**WORK ITEM**
Please work out how many lines in the entries below include the string "version", and reply with the number alone.
+ + + +
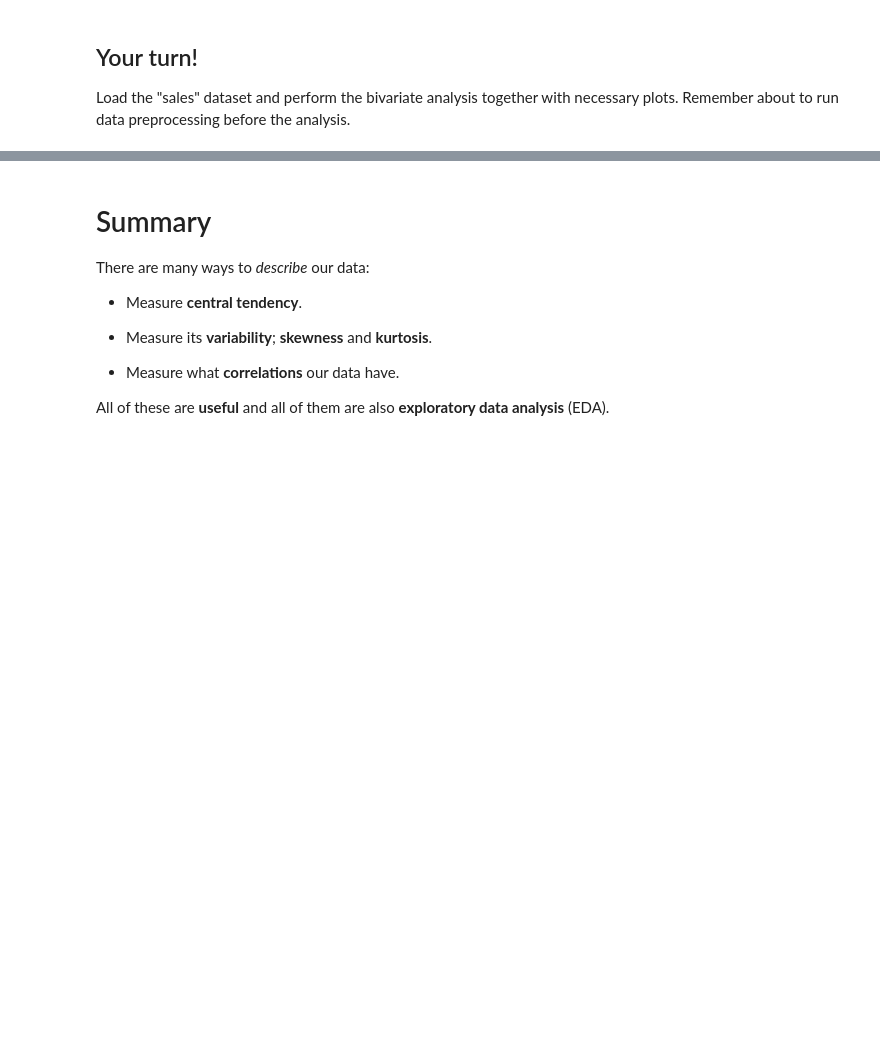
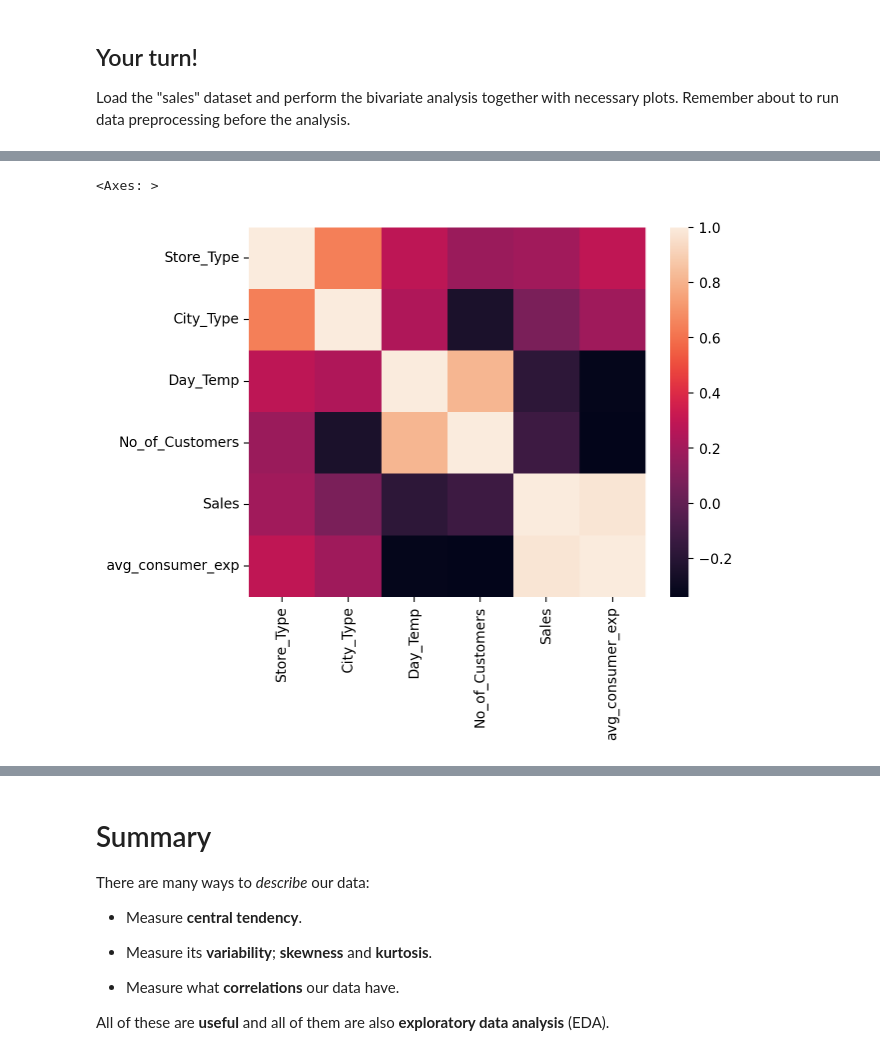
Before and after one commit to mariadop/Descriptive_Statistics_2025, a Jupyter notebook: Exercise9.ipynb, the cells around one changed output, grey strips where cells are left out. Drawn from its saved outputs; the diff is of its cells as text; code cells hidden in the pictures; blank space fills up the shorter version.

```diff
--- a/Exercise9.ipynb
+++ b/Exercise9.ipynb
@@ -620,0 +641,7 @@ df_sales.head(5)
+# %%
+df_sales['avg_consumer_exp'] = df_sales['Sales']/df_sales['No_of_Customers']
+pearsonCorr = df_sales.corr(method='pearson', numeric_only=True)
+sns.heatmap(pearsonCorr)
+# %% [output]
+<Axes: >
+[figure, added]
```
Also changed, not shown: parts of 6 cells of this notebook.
+ + + +
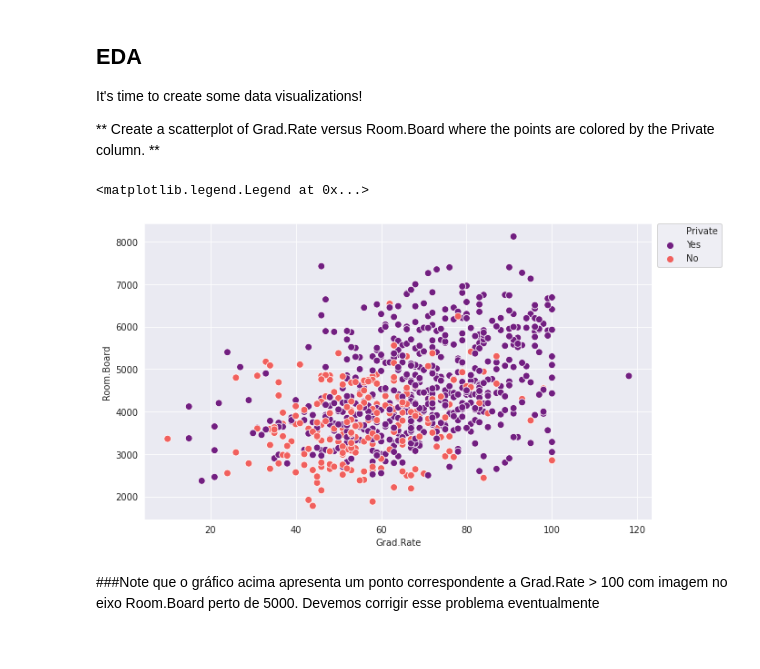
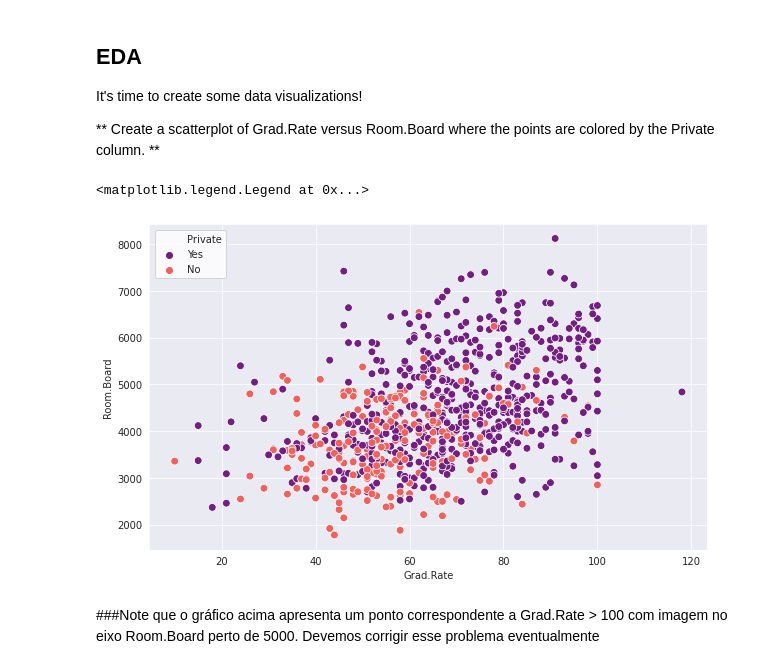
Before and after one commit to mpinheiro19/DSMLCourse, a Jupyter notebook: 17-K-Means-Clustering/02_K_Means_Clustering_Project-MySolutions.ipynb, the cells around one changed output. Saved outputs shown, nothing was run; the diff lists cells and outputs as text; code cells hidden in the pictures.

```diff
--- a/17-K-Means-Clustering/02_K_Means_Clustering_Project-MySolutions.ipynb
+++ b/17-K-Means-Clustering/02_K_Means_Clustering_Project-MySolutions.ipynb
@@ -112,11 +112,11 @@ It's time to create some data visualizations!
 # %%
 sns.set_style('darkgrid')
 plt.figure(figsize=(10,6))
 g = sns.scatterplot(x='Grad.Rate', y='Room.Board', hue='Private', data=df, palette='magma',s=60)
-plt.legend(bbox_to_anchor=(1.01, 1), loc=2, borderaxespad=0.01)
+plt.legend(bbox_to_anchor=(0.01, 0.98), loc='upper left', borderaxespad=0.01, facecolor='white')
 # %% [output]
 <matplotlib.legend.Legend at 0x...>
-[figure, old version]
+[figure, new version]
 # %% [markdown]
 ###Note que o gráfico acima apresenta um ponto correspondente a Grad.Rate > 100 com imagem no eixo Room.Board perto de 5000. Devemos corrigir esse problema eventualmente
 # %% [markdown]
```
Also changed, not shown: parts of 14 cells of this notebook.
+ + + +
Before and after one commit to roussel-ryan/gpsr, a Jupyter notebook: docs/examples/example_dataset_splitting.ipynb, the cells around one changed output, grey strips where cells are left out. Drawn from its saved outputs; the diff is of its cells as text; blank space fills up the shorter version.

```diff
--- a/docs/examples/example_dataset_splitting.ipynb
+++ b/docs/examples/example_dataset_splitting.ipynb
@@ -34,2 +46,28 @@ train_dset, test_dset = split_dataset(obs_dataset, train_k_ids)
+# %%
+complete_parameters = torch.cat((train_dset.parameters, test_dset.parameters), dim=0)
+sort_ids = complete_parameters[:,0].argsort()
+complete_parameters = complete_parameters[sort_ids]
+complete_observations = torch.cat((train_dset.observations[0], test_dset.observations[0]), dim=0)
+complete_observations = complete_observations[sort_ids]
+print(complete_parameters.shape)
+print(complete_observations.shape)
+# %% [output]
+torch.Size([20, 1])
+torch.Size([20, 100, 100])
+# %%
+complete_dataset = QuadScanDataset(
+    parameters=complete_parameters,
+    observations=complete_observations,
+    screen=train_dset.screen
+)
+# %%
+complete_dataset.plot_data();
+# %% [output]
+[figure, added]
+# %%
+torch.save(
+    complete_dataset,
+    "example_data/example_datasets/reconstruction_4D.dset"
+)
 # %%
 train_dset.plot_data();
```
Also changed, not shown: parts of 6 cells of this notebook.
+ + + +
**EXPECTED ANSWER**
4